** What to produce **
What lines in the material hold the string "main"? Return every one of them.

Supplied data: Begin

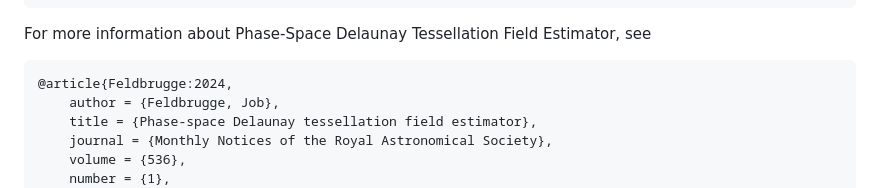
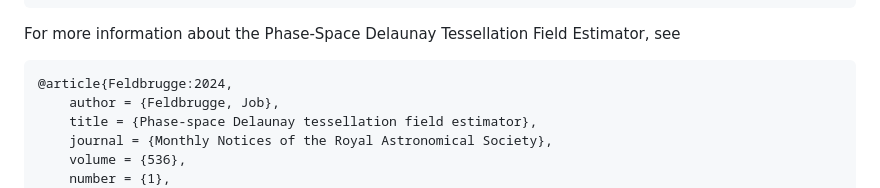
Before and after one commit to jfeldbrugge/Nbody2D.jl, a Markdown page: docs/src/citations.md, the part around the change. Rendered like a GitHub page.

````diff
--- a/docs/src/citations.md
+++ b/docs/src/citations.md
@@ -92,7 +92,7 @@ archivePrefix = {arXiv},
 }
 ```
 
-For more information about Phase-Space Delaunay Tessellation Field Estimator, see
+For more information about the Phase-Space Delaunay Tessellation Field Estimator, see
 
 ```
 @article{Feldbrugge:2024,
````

Supplied data: End
Supplied data: Begin

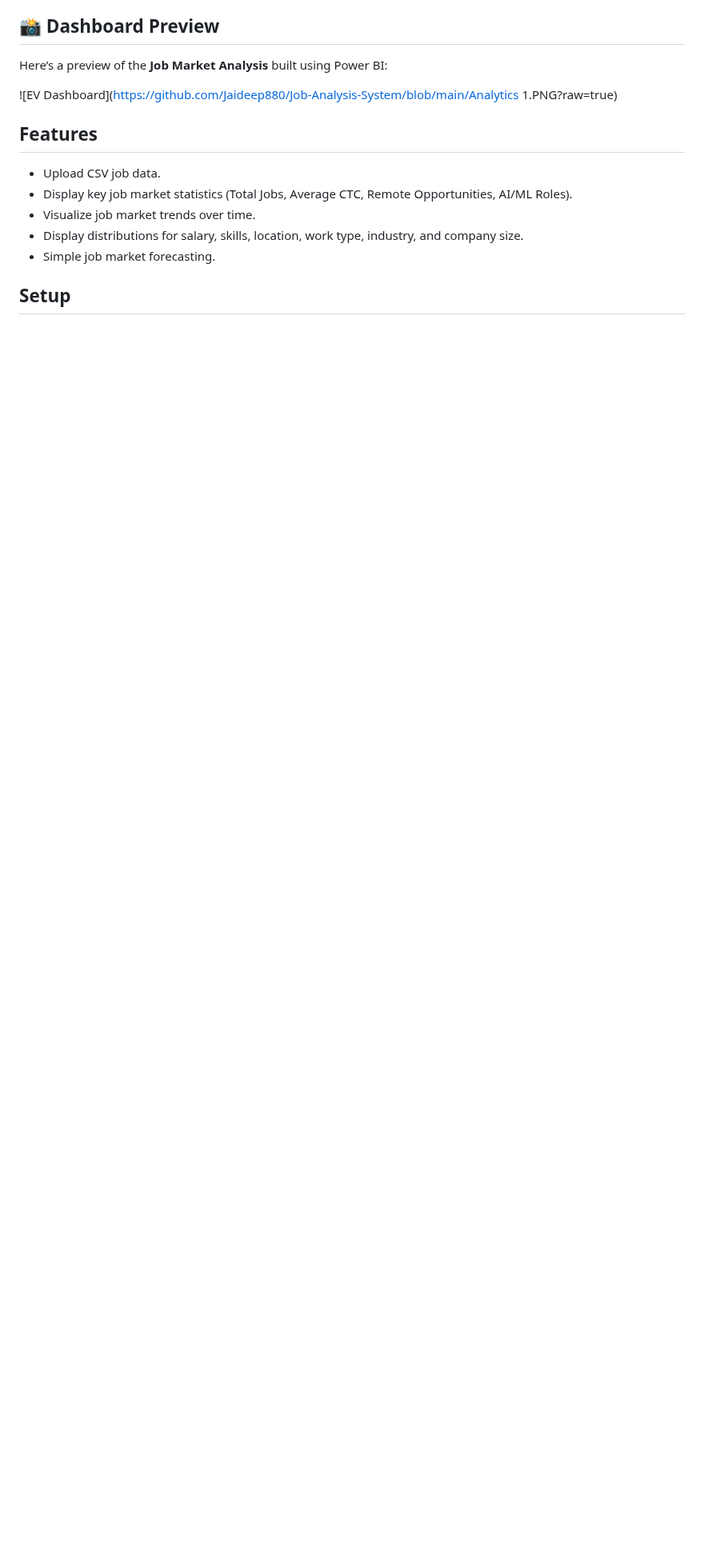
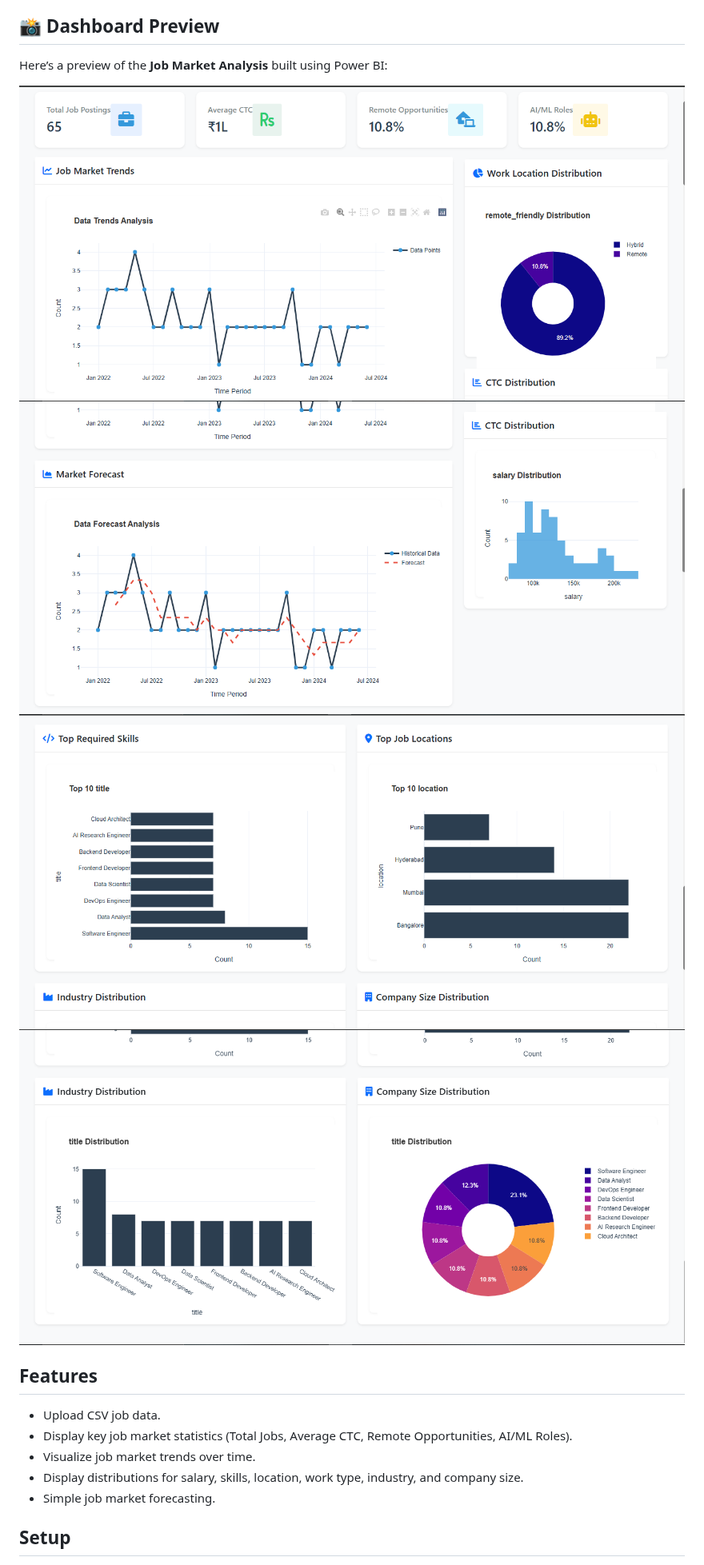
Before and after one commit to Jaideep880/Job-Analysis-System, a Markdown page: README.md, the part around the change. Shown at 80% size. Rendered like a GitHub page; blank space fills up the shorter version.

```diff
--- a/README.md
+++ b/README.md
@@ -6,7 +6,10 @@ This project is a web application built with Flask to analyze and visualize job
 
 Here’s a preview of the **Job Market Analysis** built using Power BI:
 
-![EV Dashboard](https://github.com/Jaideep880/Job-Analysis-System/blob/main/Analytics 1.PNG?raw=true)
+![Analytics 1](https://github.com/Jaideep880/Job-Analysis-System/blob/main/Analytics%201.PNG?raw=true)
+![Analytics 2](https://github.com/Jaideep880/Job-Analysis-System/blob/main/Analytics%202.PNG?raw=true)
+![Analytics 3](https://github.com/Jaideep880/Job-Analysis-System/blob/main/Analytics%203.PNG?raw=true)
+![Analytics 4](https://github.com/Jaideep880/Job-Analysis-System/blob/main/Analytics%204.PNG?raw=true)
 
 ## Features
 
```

Supplied data: End

** Task result **
-![EV Dashboard](https://github.com/Jaideep880/Job-Analysis-System/blob/main/Analytics 1.PNG?raw=true)
+![Analytics 1](https://github.com/Jaideep880/Job-Analysis-System/blob/main/Analytics%201.PNG?raw=true)
+![Analytics 2](https://github.com/Jaideep880/Job-Analysis-System/blob/main/Analytics%202.PNG?raw=true)
+![Analytics 3](https://github.com/Jaideep880/Job-Analysis-System/blob/main/Analytics%203.PNG?raw=true)
+![Analytics 4](https://github.com/Jaideep880/Job-Analysis-System/blob/main/Analytics%204.PNG?raw=true)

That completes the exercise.